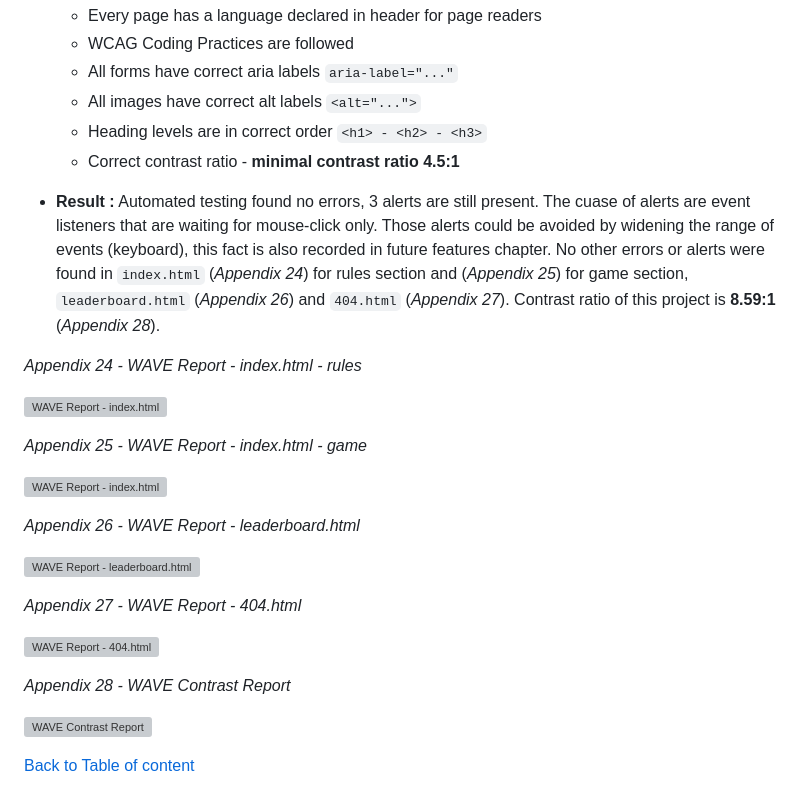
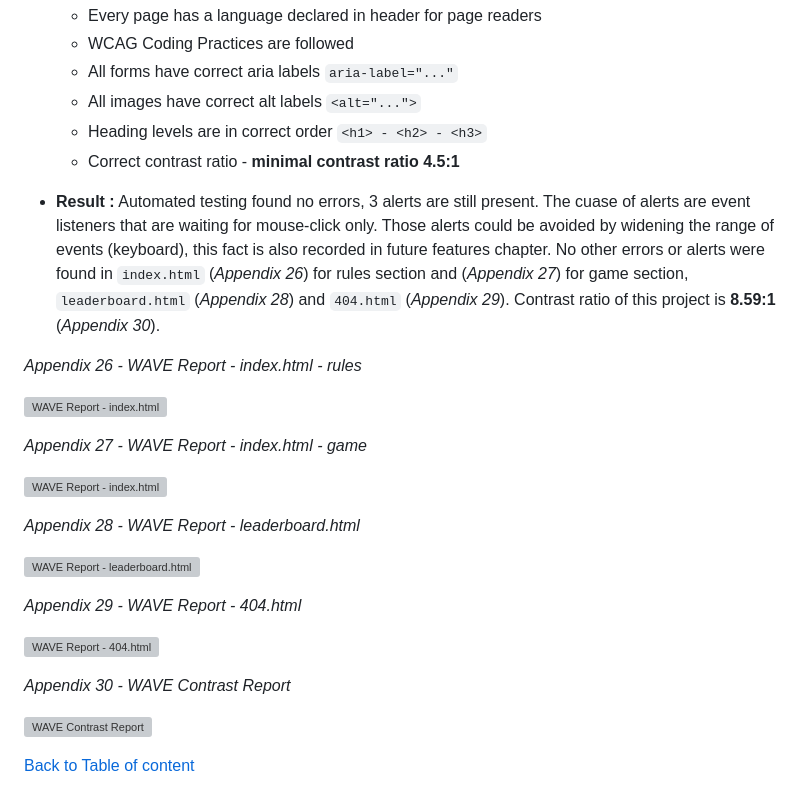
Before and after one commit to tomik-z-cech/PP2-Millionaire, a Markdown page: README.md, the part around one of its changes. GitHub-like rendering; grey boxes are pictures that could not be loaded.

Commit message:
Update README.md - jshint validating

```diff
--- a/README.md
+++ b/README.md
@@ -345,25 +357,25 @@
       - Heading levels are in correct order `<h1> - <h2> - <h3>`
       - Correct contrast ratio - **minimal contrast ratio 4.5:1**
 
- - **Result :** Automated testing found no errors, 3 alerts are still present. The cuase of alerts are event listeners that are waiting for mouse-click only. Those alerts could be avoided by widening the range of events (keyboard), this fact is also recorded in future features chapter. No other errors or alerts were found in `index.html` (*Appendix 24*) for rules section and (*Appendix 25*) for game section, `leaderboard.html` (*Appendix 26*) and `404.html` (*Appendix 27*). Contrast ratio of this project is **8.59:1** (*Appendix 28*).
+ - **Result :** Automated testing found no errors, 3 alerts are still present. The cuase of alerts are event listeners that are waiting for mouse-click only. Those alerts could be avoided by widening the range of events (keyboard), this fact is also recorded in future features chapter. No other errors or alerts were found in `index.html` (*Appendix 26*) for rules section and (*Appendix 27*) for game section, `leaderboard.html` (*Appendix 28*) and `404.html` (*Appendix 29*). Contrast ratio of this project is **8.59:1** (*Appendix 30*).
 
-*Appendix 24 - WAVE Report - index.html - rules*
+*Appendix 26 - WAVE Report - index.html - rules*
 
 ![WAVE Report - index.html](/docs/wave-test-rules.png)
 
-*Appendix 25 - WAVE Report - index.html - game*
+*Appendix 27 - WAVE Report - index.html - game*
 
 ![WAVE Report - index.html](/docs/wave-test-game.png)
 
-*Appendix 26 - WAVE Report - leaderboard.html*
+*Appendix 28 - WAVE Report - leaderboard.html*
 
 ![WAVE Report - leaderboard.html](/docs/wave-test-leaderboard.png)
 
-*Appendix 27 - WAVE Report - 404.html*
+*Appendix 29 - WAVE Report - 404.html*
 
 ![WAVE Report - 404.html](/docs/wave-test-404.png)
 
-*Appendix 28 - WAVE Contrast Report*
+*Appendix 30 - WAVE Contrast Report*
 
 ![WAVE Contrast Report](/docs/wave-contrast.png)
 
```
Also changed, not shown: other parts of README.md (+13 -1 lines).
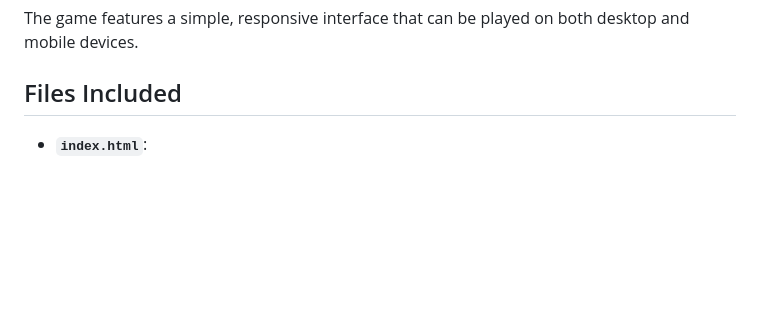
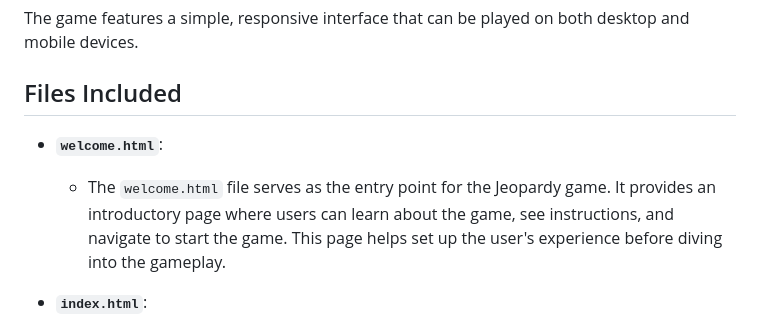
Before and after one commit to ale3665/Open-Source-Computing-Project, a Markdown page: README.md, the part around the change. GitHub-like rendering; blank space fills up the shorter version.

```diff
--- a/README.md
+++ b/README.md
@@ -13,6 +13,9 @@ The Jeopardy game is designed to be a fully interactive, web-based experience. U
 The game features a simple, responsive interface that can be played on both desktop and mobile devices.
 
 ## Files Included
+
+- **`welcome.html`**:
+   - The `welcome.html` file serves as the entry point for the Jeopardy game. It provides an introductory page where users can learn about the game, see instructions, and navigate to start the game. This page helps set up the user's experience before diving into the gameplay.
 
 - **`index.html`**:
    - This is the main structure of the game. It contains the HTML layout for the game board, where categories and questions are displayed. It also includes placeholders for the player score and game flow elements.
```
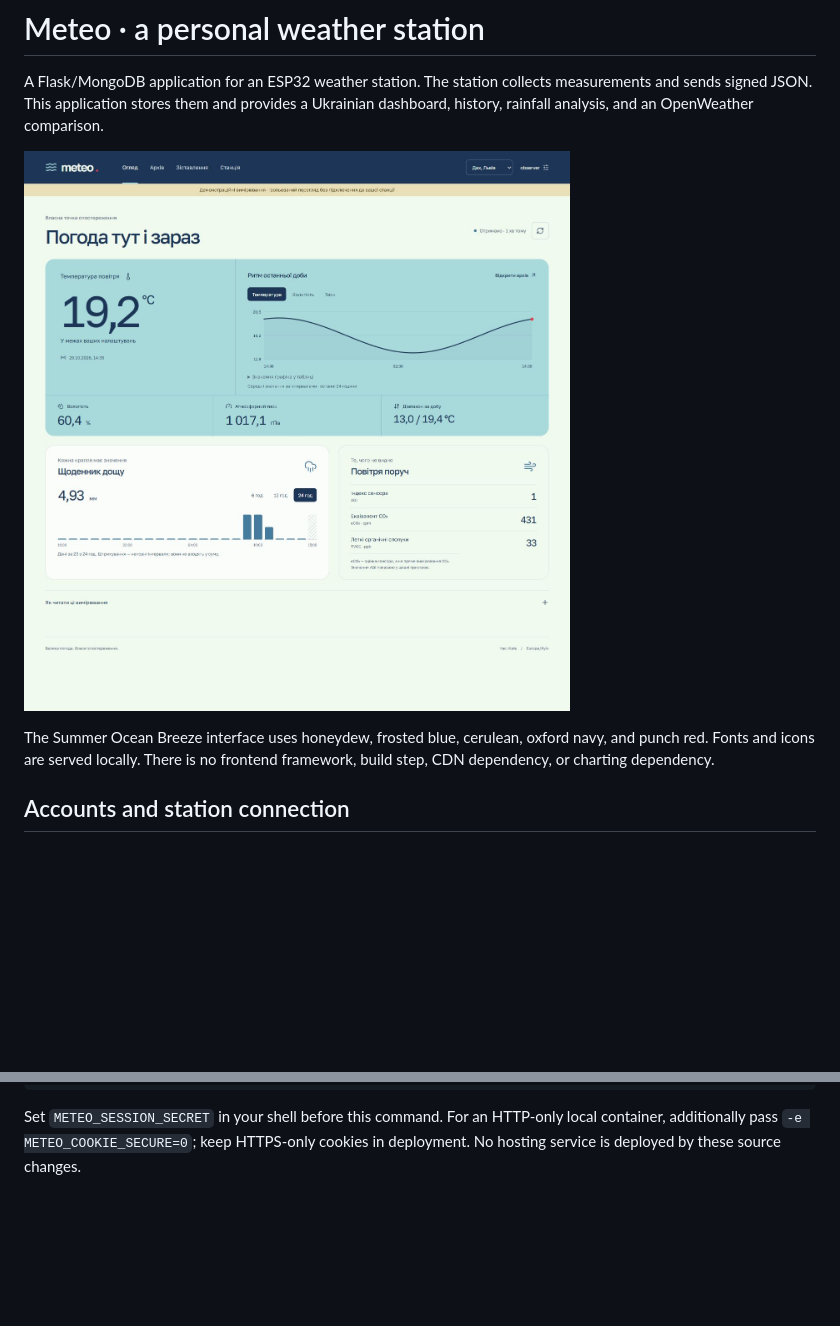
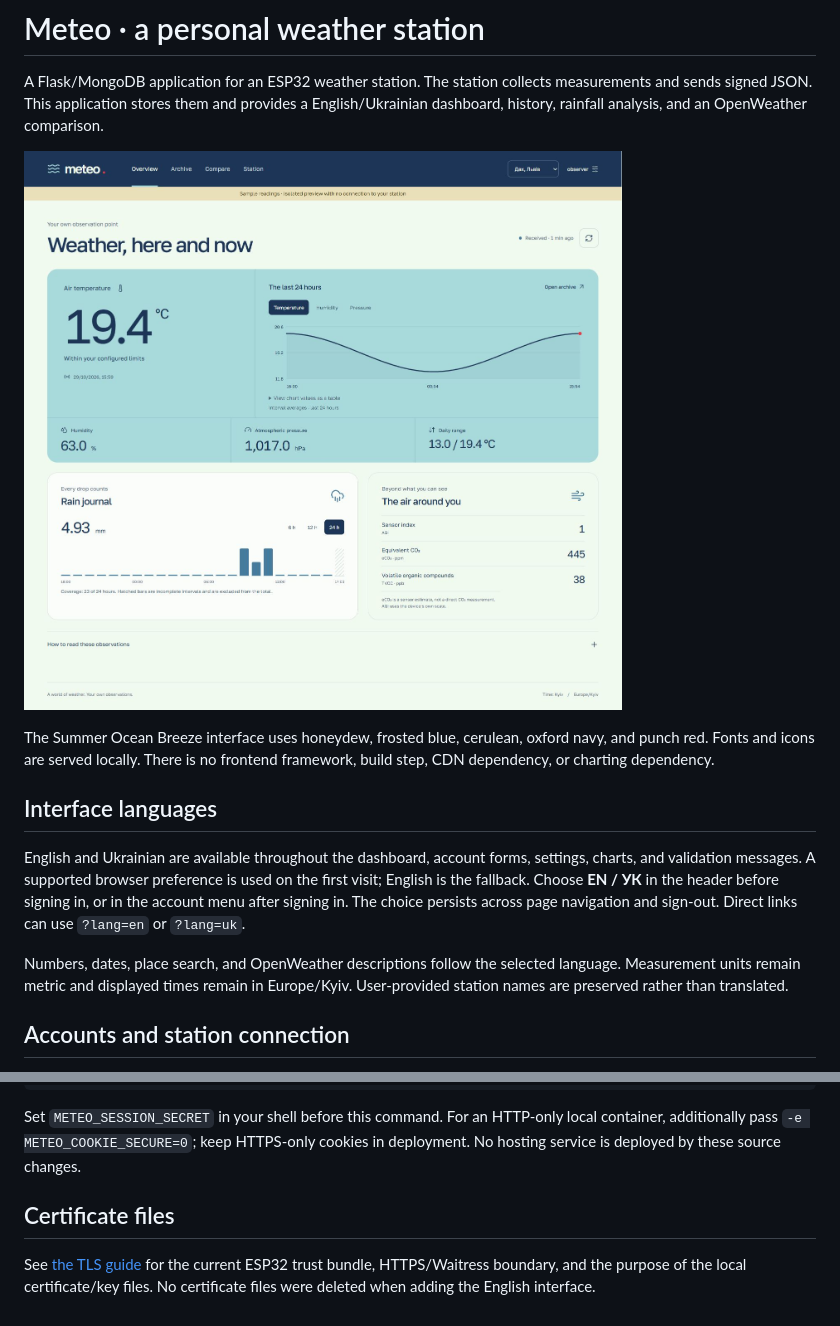
Before and after one commit to BohdanVereshchak/MeteostationFlaskAPI, a Markdown page: README.md, 2 parts joined by grey strips. Rendered like a GitHub page; pictures changed too: docs/screenshots/overview.jpg; blank space fills up the shorter version.

Commit message:
docs: explain certificate setup and bilingual interface

```diff
--- a/README.md
+++ b/README.md
@@ -2,13 +2,26 @@
 
 A Flask/MongoDB application for an ESP32 weather station. The station collects
 measurements and sends signed JSON. This application stores them and provides a
-Ukrainian dashboard, history, rainfall analysis, and an OpenWeather comparison.
+English/Ukrainian dashboard, history, rainfall analysis, and an OpenWeather comparison.
 
 ![Meteo dashboard with sample readings](docs/screenshots/overview.jpg)
 
 The Summer Ocean Breeze interface uses honeydew, frosted blue, cerulean, oxford
 navy, and punch red. Fonts and icons are served locally. There is no frontend
 framework, build step, CDN dependency, or charting dependency.
+
+## Interface languages
+
+English and Ukrainian are available throughout the dashboard, account forms,
+settings, charts, and validation messages. A supported browser preference is
+used on the first visit; English is the fallback. Choose **EN / УК** in the
+header before signing in, or in the account menu after signing in. The choice
+persists across page navigation and sign-out. Direct links can use `?lang=en`
+or `?lang=uk`.
+
+Numbers, dates, place search, and OpenWeather descriptions follow the selected
+language. Measurement units remain metric and displayed times remain in
+Europe/Kyiv. User-provided station names are preserved rather than translated.
 
 ## Accounts and station connection
 
@@ -205,3 +218,9 @@ docker run --env-file secrets.env -e METEO_SESSION_SECRET -p 8080:8080 meteostat
 Set `METEO_SESSION_SECRET` in your shell before this command. For an HTTP-only
 local container, additionally pass `-e METEO_COOKIE_SECURE=0`; keep HTTPS-only
 cookies in deployment. No hosting service is deployed by these source changes.
+
+## Certificate files
+
+See [the TLS guide](docs/TLS.md) for the current ESP32 trust bundle, HTTPS/Waitress
+boundary, and the purpose of the local certificate/key files. No certificate
+files were deleted when adding the English interface.
```
Also changed, not shown: docs/CODEBASE.md (+20 -0 lines), docs/TLS.md (added, +69 -0 lines), docs/VERIFICATION.md (+20 -0 lines), docs/screenshots/archive.jpg, docs/screenshots/stations.jpg.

━━━━━━

■ Task statement
Each entry above is to be duplicated exactly, and its pictures omitted.

■ Answer area
Before and after one commit to tomik-z-cech/PP2-Millionaire, a Markdown page: README.md, the part around one of its changes. GitHub-like rendering; grey boxes are pictures that could not be loaded.

Commit message:
Update README.md - jshint validating

```diff
--- a/README.md
+++ b/README.md
@@ -345,25 +357,25 @@
       - Heading levels are in correct order `<h1> - <h2> - <h3>`
       - Correct contrast ratio - **minimal contrast ratio 4.5:1**
 
- - **Result :** Automated testing found no errors, 3 alerts are still present. The cuase of alerts are event listeners that are waiting for mouse-click only. Those alerts could be avoided by widening the range of events (keyboard), this fact is also recorded in future features chapter. No other errors or alerts were found in `index.html` (*Appendix 24*) for rules section and (*Appendix 25*) for game section, `leaderboard.html` (*Appendix 26*) and `404.html` (*Appendix 27*). Contrast ratio of this project is **8.59:1** (*Appendix 28*).
+ - **Result :** Automated testing found no errors, 3 alerts are still present. The cuase of alerts are event listeners that are waiting for mouse-click only. Those alerts could be avoided by widening the range of events (keyboard), this fact is also recorded in future features chapter. No other errors or alerts were found in `index.html` (*Appendix 26*) for rules section and (*Appendix 27*) for game section, `leaderboard.html` (*Appendix 28*) and `404.html` (*Appendix 29*). Contrast ratio of this project is **8.59:1** (*Appendix 30*).
 
-*Appendix 24 - WAVE Report - index.html - rules*
+*Appendix 26 - WAVE Report - index.html - rules*
 
 ![WAVE Report - index.html](/docs/wave-test-rules.png)
 
-*Appendix 25 - WAVE Report - index.html - game*
+*Appendix 27 - WAVE Report - index.html - game*
 
 ![WAVE Report - index.html](/docs/wave-test-game.png)
 
-*Appendix 26 - WAVE Report - leaderboard.html*
+*Appendix 28 - WAVE Report - leaderboard.html*
 
 ![WAVE Report - leaderboard.html](/docs/wave-test-leaderboard.png)
 
-*Appendix 27 - WAVE Report - 404.html*
+*Appendix 29 - WAVE Report - 404.html*
 
 ![WAVE Report - 404.html](/docs/wave-test-404.png)
 
-*Appendix 28 - WAVE Contrast Report*
+*Appendix 30 - WAVE Contrast Report*
 
 ![WAVE Contrast Report](/docs/wave-contrast.png)
 
```
Also changed, not shown: other parts of README.md (+13 -1 lines).
Before and after one commit to ale3665/Open-Source-Computing-Project, a Markdown page: README.md, the part around the change. GitHub-like rendering; blank space fills up the shorter version.

```diff
--- a/README.md
+++ b/README.md
@@ -13,6 +13,9 @@ The Jeopardy game is designed to be a fully interactive, web-based experience. U
 The game features a simple, responsive interface that can be played on both desktop and mobile devices.
 
 ## Files Included
+
+- **`welcome.html`**:
+   - The `welcome.html` file serves as the entry point for the Jeopardy game. It provides an introductory page where users can learn about the game, see instructions, and navigate to start the game. This page helps set up the user's experience before diving into the gameplay.
 
 - **`index.html`**:
    - This is the main structure of the game. It contains the HTML layout for the game board, where categories and questions are displayed. It also includes placeholders for the player score and game flow elements.
```
Before and after one commit to BohdanVereshchak/MeteostationFlaskAPI, a Markdown page: README.md, 2 parts joined by grey strips. Rendered like a GitHub page; pictures changed too: docs/screenshots/overview.jpg; blank space fills up the shorter version.

Commit message:
docs: explain certificate setup and bilingual interface

```diff
--- a/README.md
+++ b/README.md
@@ -2,13 +2,26 @@
 
 A Flask/MongoDB application for an ESP32 weather station. The station collects
 measurements and sends signed JSON. This application stores them and provides a
-Ukrainian dashboard, history, rainfall analysis, and an OpenWeather comparison.
+English/Ukrainian dashboard, history, rainfall analysis, and an OpenWeather comparison.
 
 ![Meteo dashboard with sample readings](docs/screenshots/overview.jpg)
 
 The Summer Ocean Breeze interface uses honeydew, frosted blue, cerulean, oxford
 navy, and punch red. Fonts and icons are served locally. There is no frontend
 framework, build step, CDN dependency, or charting dependency.
+
+## Interface languages
+
+English and Ukrainian are available throughout the dashboard, account forms,
+settings, charts, and validation messages. A supported browser preference is
+used on the first visit; English is the fallback. Choose **EN / УК** in the
+header before signing in, or in the account menu after signing in. The choice
+persists across page navigation and sign-out. Direct links can use `?lang=en`
+or `?lang=uk`.
+
+Numbers, dates, place search, and OpenWeather descriptions follow the selected
+language. Measurement units remain metric and displayed times remain in
+Europe/Kyiv. User-provided station names are preserved rather than translated.
 
 ## Accounts and station connection
 
@@ -205,3 +218,9 @@ docker run --env-file secrets.env -e METEO_SESSION_SECRET -p 8080:8080 meteostat
 Set `METEO_SESSION_SECRET` in your shell before this command. For an HTTP-only
 local container, additionally pass `-e METEO_COOKIE_SECURE=0`; keep HTTPS-only
 cookies in deployment. No hosting service is deployed by these source changes.
+
+## Certificate files
+
+See [the TLS guide](docs/TLS.md) for the current ESP32 trust bundle, HTTPS/Waitress
+boundary, and the purpose of the local certificate/key files. No certificate
+files were deleted when adding the English interface.
```
Also changed, not shown: docs/CODEBASE.md (+20 -0 lines), docs/TLS.md (added, +69 -0 lines), docs/VERIFICATION.md (+20 -0 lines), docs/screenshots/archive.jpg, docs/screenshots/stations.jpg.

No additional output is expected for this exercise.